Entries taken from a collection:
◇ ◇ ◇ ◇ ◇
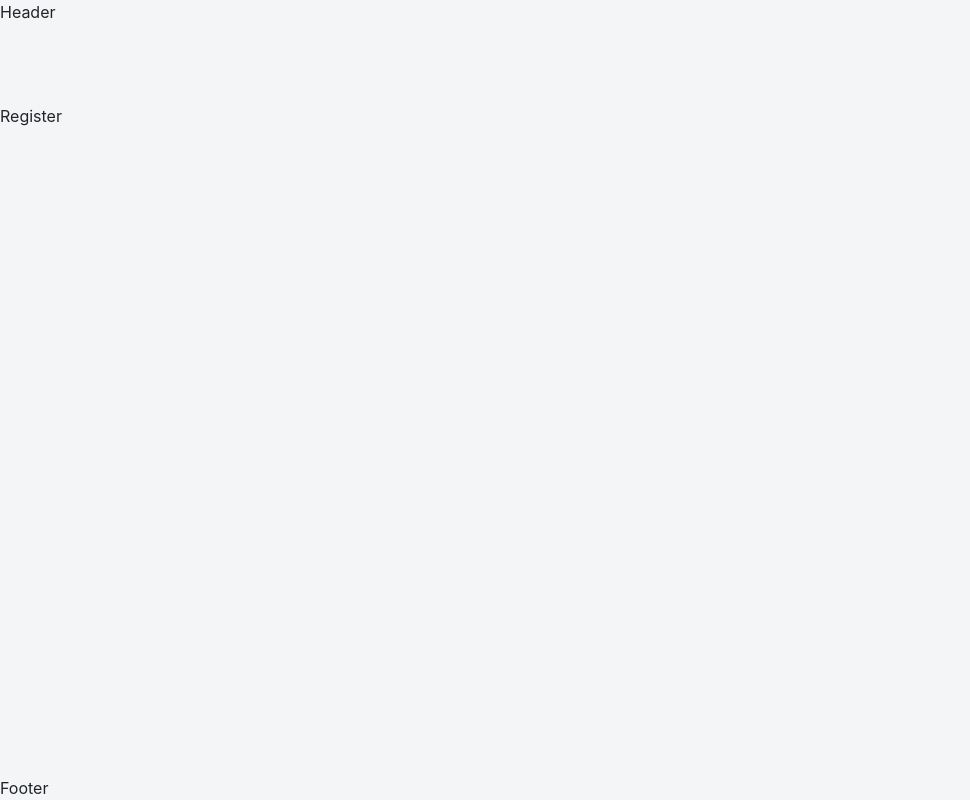
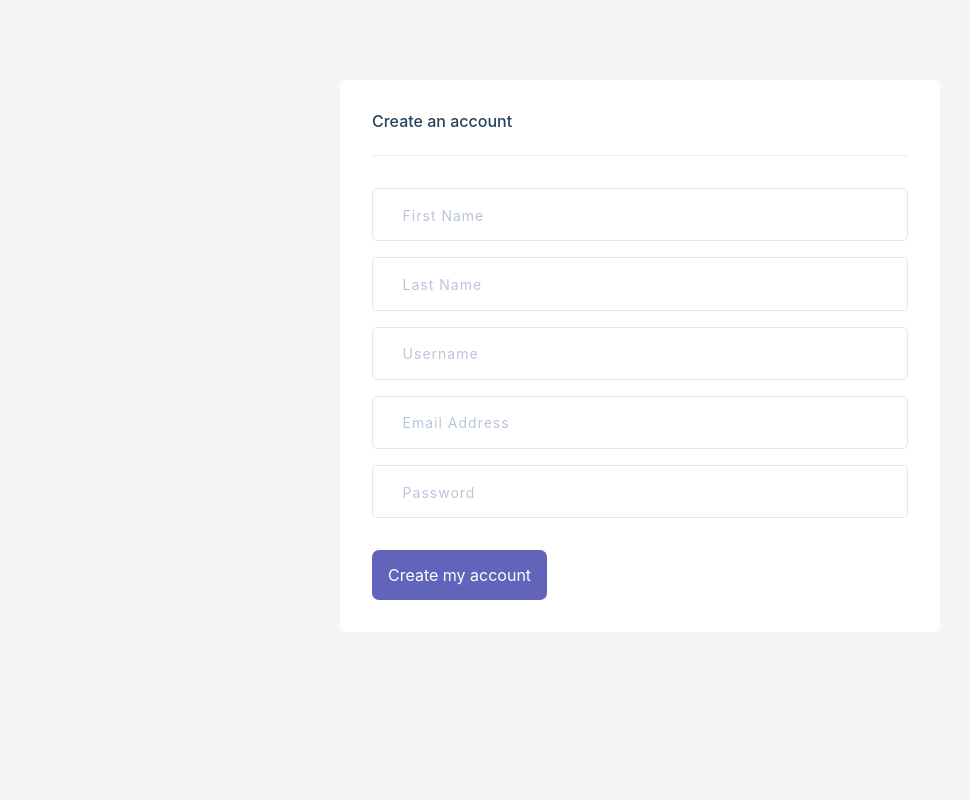
Before and after one commit to oyeyipo45/lendsqrfrontend, a React (Create React App) app: page /register in a window 1280 px wide. Shown: the whole page, without its empty margins (0-970 px from the left). Built offline with nearby package versions, Linux system fonts and the light colour scheme; no server answers.

Commit message:
setup redus for state management

```diff
--- a/package.json
+++ b/package.json
@@ -11,9 +11,13 @@
     "jsonwebtoken": "^8.5.1",
     "react": "^17.0.2",
     "react-dom": "^17.0.2",
+    "react-redux": "^7.2.6",
     "react-router": "^6.2.2",
     "react-router-dom": "^6.2.2",
     "react-scripts": "4.0.3",
+    "redux": "^4.1.2",
+    "redux-devtools-extension": "^2.13.9",
+    "redux-thunk": "^2.4.1",
     "web-vitals": "^1.0.1"
   },
   "scripts": {
--- a/src/App.js
+++ b/src/App.js
@@ -15,9 +15,9 @@ function App() {
   return (
     <Router>
       <Suspense fallback={'...loading !!!!!'}>
-        <div className='main-body'>
-          <Header />
-          <main className='main-section'>
+        <div className=''>
+          {/* <Header /> */}
+          <main className=''>
             <Routes>
               <Route path='/login' element={<Login />} />
               <Route path='/register' element={<Register />} />
@@ -25,7 +25,7 @@ function App() {
               <Route path='*' element={<Notfound />} />
             </Routes>
           </main>
-          <Footer />
+          {/* <Footer /> */}
         </div>
       </Suspense>
     </Router>
--- a/src/pages/Dashboard.jsx
+++ b/src/pages/Dashboard.jsx
@@ -1,8 +1,18 @@
 import React from 'react'
+import Footer from '../components/Footer'
+import Header from '../components/Header'
 
 const Dashboard = () => {
   return (
-    <div>Dashboard</div>
+    <div className='main-body'>
+      <Header />
+      <main className='main-section'>
+
+      <div>Dashboard</div>
+       </main>
+      <Footer/>
+    </div>
+
   )
 }
 
--- a/src/pages/Login.jsx
+++ b/src/pages/Login.jsx
@@ -1,11 +1,27 @@
 import React,{  useState, useEffect} from 'react'
 import { Link } from "react-router-dom";
+import { useDispatch, useSelector } from "react-redux";
+import { login } from "../redux/actions";
+import { useNavigate } from "react-router-dom";
 
 const Login = () => {
+
+  const navigate = useNavigate();
 
    const [email, setEmail] = useState("");
   const [password, setPassword] = useState("");
   const [message, setMessage] = useState(null);
+
+  const dispatch = useDispatch();
+
+  const userLogin = useSelector((state) => state.userLogin);
+  const { userInfo, loading, error } = userLogin;
+
+   useEffect(() => {
+    if (userInfo) {
+      navigate('/dashboard')
+    }
+  }, [userInfo]);
 
 
   const submitHandler = (e) => {
@@ -21,7 +37,9 @@ const Login = () => {
       <div className="customer-signin">
         <div className="customer-signin-header">
           <h3 className="customer-signin-heading">Log In</h3>
-
+          {message && <p>{message}</p>}
+          {error && <p className="color-red">{error}</p>}
+          {loading && "LOADING  ......"}
         </div>
 
         <form
--- a/src/pages/Register.jsx
+++ b/src/pages/Register.jsx
@@ -1,8 +1,116 @@
-import React from 'react'
+import React, { useState, useEffect } from 'react'
+import { useDispatch, useSelector } from "react-redux";
+import { register } from "../redux/actions";
+import { useNavigate } from "react-router-dom";
+
 
 const Register = () => {
+
+   const navigate = useNavigate();
+
+  const [first_name, setFirst_name] = useState("");
+  const [last_name, setLast_name] = useState("")
+  const [username, setUsername] = useState("");
+
+  const [email, setEmail] = useState("");
+  const [password, setPassword] = useState("")
+  const [message, setMessage] = useState(null);
+
+  const dispatch = useDispatch();
+
+  const userRegister = useSelector((state) => state.userRegister);
+  const { userInfo, loading, error } = userRegister;
+
+  const userLogin = useSelector((state) => state.userLogin);
+  const {  userInfo :  userLoginInfo, loading : userLoginLoading, error : userLoginError } = userLogin;
+
+  useEffect(() => {
+    if (userInfo || userLoginInfo) {
+    navigate('/dashboard')
+    }
+  }, [ userInfo, userLoginInfo]);
+
+  const submitHandler = (e) => {
+    e.preventDefault();
+     if (!first_name || !last_name || !email || !username || !password ) {
+      setMessage("Please fill all fields ");
+     } else {
+         dispatch(register(first_name, last_name, email, username, password));
+    }
+  };
+
   return (
-    <div>Register</div>
+    <div className="register">
+      <div className="customer-signup">
+        <div className="customer-signup-header">
+          <h3 className="customer-signup-heading">Create an account</h3>
+          {message && <p>{message}</p>}
+          {error && <p className="color-red">{error}</p>}
+          {loading && "Loading ..."}
+        </div>
+
+        <form action="" onSubmit={submitHandler}>
+          <div className="customer-signup-form-group">
+            <input
+              type="text"
+              className="customer-signup-form-input"
+              placeholder="First Name"
+              value={first_name}
+              onChange={(e) => setFirst_name(e.target.value)}
+              required
+            />
+          </div>
+
+           <div className="customer-signup-form-group">
+            <input
+              type="text"
+              className="customer-signup-form-input"
+              placeholder="Last Name"
+              value={last_name}
+              onChange={(e) => setLast_name(e.target.value)}
+              required
+            />
+          </div>
+
+           <div className="customer-signup-form-group">
+            <input
+              type="text"
+              className="customer-signup-form-input"
+              placeholder="Username"
+              value={username}
+              onChange={(e) => setUsername(e.target.value)}
+              required
+            />
+          </div>
+          <div className="customer-signup-form-group">
+            <input
+              type="email"
+              className="customer-signup-form-input"
+              placeholder="Email Address"
+              value={email}
+              onChange={(e) => setEmail(e.target.value)}
+              required
+            />
+          </div>
+          <div className="customer-signup-form-group">
+            <input
+              type="password"
+              className="customer-signup-form-input"
+              placeholder="Password"
+              minLength="6"
+              value={password}
+              onChange={(e) => setPassword(e.target.value)}
+              required
+            />
+          </div>
+          <div className="customer-signup-form-group">
+            <button type="submit" className="customer-signup-btn">
+              Create my account
+            </button>
+          </div>
+        </form>
+      </div>
+    </div>
   )
 }
 
--- /dev/null
+++ b/src/redux/actions.js
@@ -0,0 +1,84 @@
+import axios from 'axios'
+
+import {
+  USER_LOGIN_FAIL,
+  USER_LOGIN_REQUEST,
+  USER_LOGIN_SUCCESS,
+  USER_LOGOUT,
+  USER_REGISTER_FAIL,
+  USER_REGISTER_REQUEST,
+  USER_REGISTER_SUCCESS,
+  USER_DETAILS_RESET,
+} from './constants';
+
+const BASE_URL = process.env.REACT_APP_BASE_URL
+
+console.log(BASE_URL, 'BASE_URL');
+
+export const login = (email, password) => async (dispatch) => {
+  try {
+    dispatch({
+      type: USER_LOGIN_REQUEST,
+    });
+
+    const config = {
+      headers: {
+        'Content-Type': 'application/json',
+      },
+    };
+
+    const { data } = await axios.post(`${BASE_URL}/login`, { email, password }, config);
+
+    dispatch({
+      type: USER_LOGIN_SUCCESS,
+      payload: data,
+    });
+
+    localStorage.setItem('userInfo', JSON.stringify(data));
+  } catch (error) {
+    dispatch({
+      type: USER_LOGIN_FAIL,
+      payload: error.response && error.response.data.message ? error.response.data.message : error.message,
+    });
+  }
+};
+
+export const logout = () => (dispatch) => {
+  localStorage.removeItem('userInfo');
+  dispatch({ type: USER_LOGOUT });
+  dispatch({ type: USER_DETAILS_RESET });
+};
+
+
+export const register = (first_name, last_name, email, username, password) => async (dispatch) => {
+  try {
+    dispatch({
+      type: USER_REGISTER_REQUEST,
+    });
+
+    const config = {
+      headers: {
+        'Content-Type': 'application/json',
+      },
+    };
+
+    const { data } = await axios.post(`${BASE_URL}/register`, { first_name, last_name, email, username, password }, config);
+
+    dispatch({
+      type: USER_REGISTER_SUCCESS,
+      payload: data,
+    });
+
+    dispatch({
+      type: USER_LOGIN_SUCCESS,
+      payload: data,
+    });
+
+    localStorage.setItem('userInfo', JSON.stringify(data));
+  } catch (error) {
+    dispatch({
+      type: USER_REGISTER_FAIL,
+      payload: error.response && error.response.data.message ? error.response.data.message : error.message,
+    });
+  }
+};
--- /dev/null
+++ b/src/redux/constants.js
@@ -0,0 +1,12 @@
+export const USER_LOGIN_REQUEST = 'USER_LOGIN_REQUEST';
+export const USER_LOGIN_SUCCESS = 'USER_LOGIN_SUCCESS';
+export const USER_LOGIN_FAIL = 'USER_LOGIN_FAIL';
+
+export const USER_LOGOUT = 'USER_LOGOUT';
+
+export const USER_REGISTER_REQUEST = 'USER_REGISTER_REQUEST';
+export const USER_REGISTER_SUCCESS = 'USER_REGISTER_SUCCESS';
+export const USER_REGISTER_FAIL = 'USER_REGISTER_FAIL';
+
+
+export const USER_DETAILS_RESET = 'USER_DETAILS_RESET';
--- /dev/null
+++ b/src/redux/reducers.js
@@ -0,0 +1,40 @@
+import {
+  USER_LOGIN_FAIL,
+  USER_LOGIN_REQUEST,
+  USER_LOGIN_SUCCESS,
+  USER_LOGOUT,
+  USER_REGISTER_FAIL,
+  USER_REGISTER_REQUEST,
+  USER_REGISTER_SUCCESS,
+  USER_DETAILS_RESET,
+} from './constants';
+
+
+
+export const userLoginReducer = (state = {}, action) => {
+  switch (action.type) {
+    case USER_LOGIN_REQUEST:
+      return { loading: true };
+    case USER_LOGIN_SUCCESS:
+      return { loading: false, userInfo: action.payload };
+    case USER_LOGIN_FAIL:
+      return { loading: false, error: action.payload };
+    case USER_LOGOUT:
+      return {};
+    default:
+      return state;
+  }
+};
+
+export const userRegisterReducer = (state = {}, action) => {
+  switch (action.type) {
+    case USER_REGISTER_REQUEST:
+      return { loading: true };
+    case USER_REGISTER_SUCCESS:
+      return { loading: false, userInfo: action.payload };
+    case USER_REGISTER_FAIL:
+      return { loading: false, error: action.payload };
+    default:
+      return state;
+  }
+};
--- /dev/null
+++ b/src/redux/store.js
@@ -0,0 +1,21 @@
+import { createStore, combineReducers, applyMiddleware } from 'redux';
+import thunk from 'redux-thunk';
+import { composeWithDevTools } from 'redux-devtools-extension';
+import { userLoginReducer, userRegisterReducer } from './reducers';
+
+const reducer = combineReducers({
+  userLogin: userLoginReducer,
+  userRegister: userRegisterReducer,
+});
+
+const userInfoFromStorage = localStorage.getItem('userInfo') ? JSON.parse(localStorage.getItem('userInfo')) : null;
+
+const initialState = {
+  userLogin: { userInfo: userInfoFromStorage },
+};
+
+const middleware = [thunk];
+
+const store = createStore(reducer, initialState, composeWithDevTools(applyMiddleware(...middleware)));
+
+export default store;
```
Also changed, not shown: src/index.js (+5 -2 lines), 2 other files (tests, documents, lock files or other folders).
◇ ◇ ◇ ◇ ◇
WHAT IS NEEDED:
Only lines with the word "section" are needed. Copy them from the preceding records.

WRITTEN RESPONSE:
-          <main className='main-section'>
+      <main className='main-section'>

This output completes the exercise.